*** DATA TO PROCESS Section Begins ***
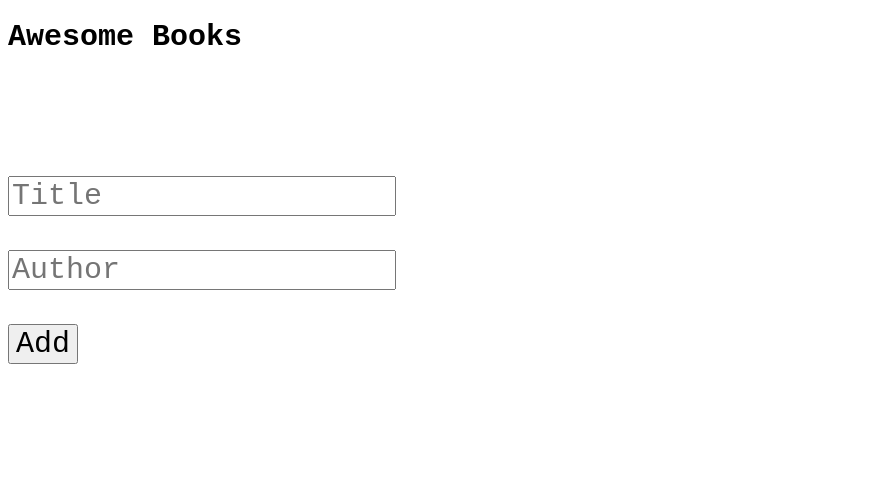
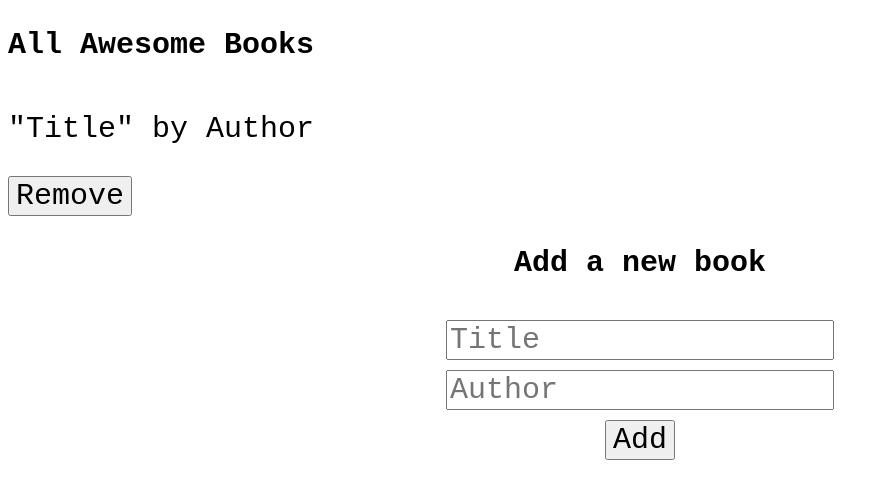
Before and after one commit to olawalecoder/awesomebooks, a website: page index.html in a window 1280 px wide. Shown: the whole page, without its empty margins (0-889 px from the left). Drawn offline with Linux system fonts and the light colour scheme.

Commit message:
Added styling to the css

```diff
--- a/index.html
+++ b/index.html
@@ -10,13 +10,19 @@
 <body>
 
   <div class="container">
-    <h1>Awesome Books</h1>
+    <h1> All Awesome Books</h1>
+
     <div class="booklist">
-    </div> <br><br><br>
+      <div class="list">
+        <p>"Title" by Author</p>
+        <button class="remove">Remove</button>
+      </div>
+    </div>
 
     <form class="addbooks">
-      <input type="text" class="title" placeholder="Title"> <br><br>
-      <input type="text" class="author" placeholder="Author"> <br><br>
+      <h3>Add a new book</h3>
+      <input type="text" class="title" placeholder="Title">
+      <input type="text" class="author" placeholder="Author">
       <button type="button" class="add">Add</button>
     </form>
 
--- a/style.css
+++ b/style.css
@@ -1,4 +1,24 @@
 * {
+  box-sizing: content-box;
   font-size: 30px;
   font-family: 'Courier New', Courier, monospace;
 }
+
+.container{
+  display: flex;
+  flex-direction: column;
+  justify-content: center;
+}
+
+.boolist {
+  display: flex;
+  flex-direction: row;
+}
+
+.addbooks{
+  display: flex;
+  flex-direction: column;
+  align-items: center;
+  gap: 10px;
+  margin: 10px, auto;
+}
```
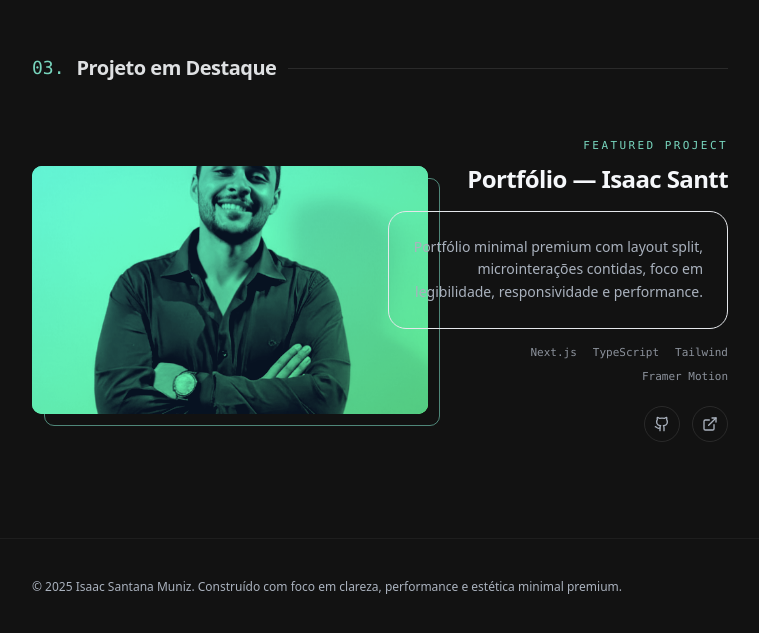
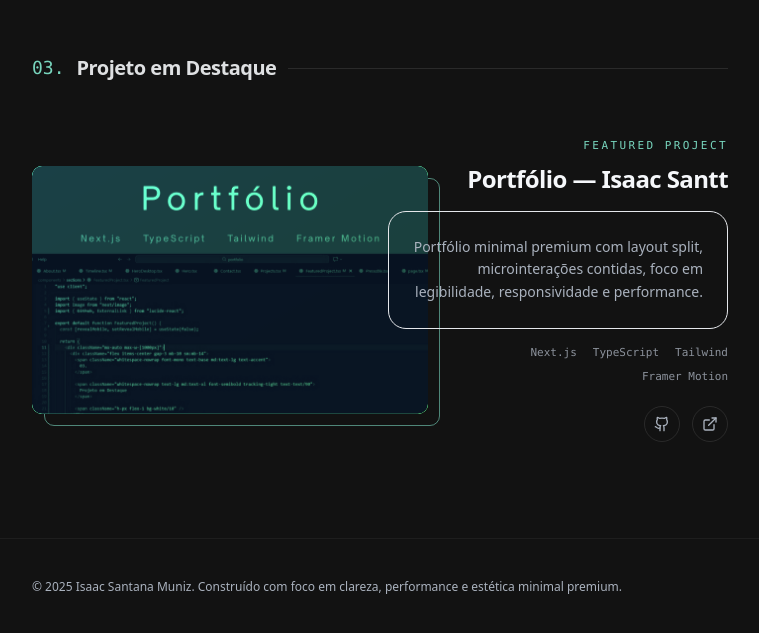
Before and after one commit to okisantt/portfolio, a Next.js app: page / in a window 1280 px wide. Shown: the part 1691-2324 px from the top of the page, without its empty margins (520-1279 px from the left). Built offline with nearby package versions, Linux system fonts and the light colour scheme.

Commit message:
redesing

```diff
--- a/components/sections/FeaturedProject.tsx
+++ b/components/sections/FeaturedProject.tsx
@@ -34,7 +34,7 @@ export default function FeaturedProject() {
               <div className="absolute inset-0 bg-gradient-to-br from-[#64ffda] to-[#64ff8d]" />
 
               <Image
-                src="/projects/editsantt.png"
+                src="/projects/image-port.png"
                 alt="Preview do projeto"
                 fill
                 priority
@@ -132,7 +132,7 @@ export default function FeaturedProject() {
             <div className="absolute inset-0 bg-gradient-to-br from-[#64ffda] to-[#64ff8d]" />
 
             <Image
-              src="/projects/editsantt.png"
+              src="/projects/image-port.png"
               alt="Preview do projeto"
               fill
               sizes="92vw"
```
Also changed, not shown: public/projects/image-port.png (added).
*** DATA TO PROCESS Section Ends ***
**YOUR INSTRUCTIONS**:
All records above are to be output verbatim, with their pictures omitted.

**ANSWER TO THE PROBLEM**:
Before and after one commit to olawalecoder/awesomebooks, a website: page index.html in a window 1280 px wide. Shown: the whole page, without its empty margins (0-889 px from the left). Drawn offline with Linux system fonts and the light colour scheme.

Commit message:
Added styling to the css

```diff
--- a/index.html
+++ b/index.html
@@ -10,13 +10,19 @@
 <body>
 
   <div class="container">
-    <h1>Awesome Books</h1>
+    <h1> All Awesome Books</h1>
+
     <div class="booklist">
-    </div> <br><br><br>
+      <div class="list">
+        <p>"Title" by Author</p>
+        <button class="remove">Remove</button>
+      </div>
+    </div>
 
     <form class="addbooks">
-      <input type="text" class="title" placeholder="Title"> <br><br>
-      <input type="text" class="author" placeholder="Author"> <br><br>
+      <h3>Add a new book</h3>
+      <input type="text" class="title" placeholder="Title">
+      <input type="text" class="author" placeholder="Author">
       <button type="button" class="add">Add</button>
     </form>
 
--- a/style.css
+++ b/style.css
@@ -1,4 +1,24 @@
 * {
+  box-sizing: content-box;
   font-size: 30px;
   font-family: 'Courier New', Courier, monospace;
 }
+
+.container{
+  display: flex;
+  flex-direction: column;
+  justify-content: center;
+}
+
+.boolist {
+  display: flex;
+  flex-direction: row;
+}
+
+.addbooks{
+  display: flex;
+  flex-direction: column;
+  align-items: center;
+  gap: 10px;
+  margin: 10px, auto;
+}
```
Before and after one commit to okisantt/portfolio, a Next.js app: page / in a window 1280 px wide. Shown: the part 1691-2324 px from the top of the page, without its empty margins (520-1279 px from the left). Built offline with nearby package versions, Linux system fonts and the light colour scheme.

Commit message:
redesing

```diff
--- a/components/sections/FeaturedProject.tsx
+++ b/components/sections/FeaturedProject.tsx
@@ -34,7 +34,7 @@ export default function FeaturedProject() {
               <div className="absolute inset-0 bg-gradient-to-br from-[#64ffda] to-[#64ff8d]" />
 
               <Image
-                src="/projects/editsantt.png"
+                src="/projects/image-port.png"
                 alt="Preview do projeto"
                 fill
                 priority
@@ -132,7 +132,7 @@ export default function FeaturedProject() {
             <div className="absolute inset-0 bg-gradient-to-br from-[#64ffda] to-[#64ff8d]" />
 
             <Image
-              src="/projects/editsantt.png"
+              src="/projects/image-port.png"
               alt="Preview do projeto"
               fill
               sizes="92vw"
```
Also changed, not shown: public/projects/image-port.png (added).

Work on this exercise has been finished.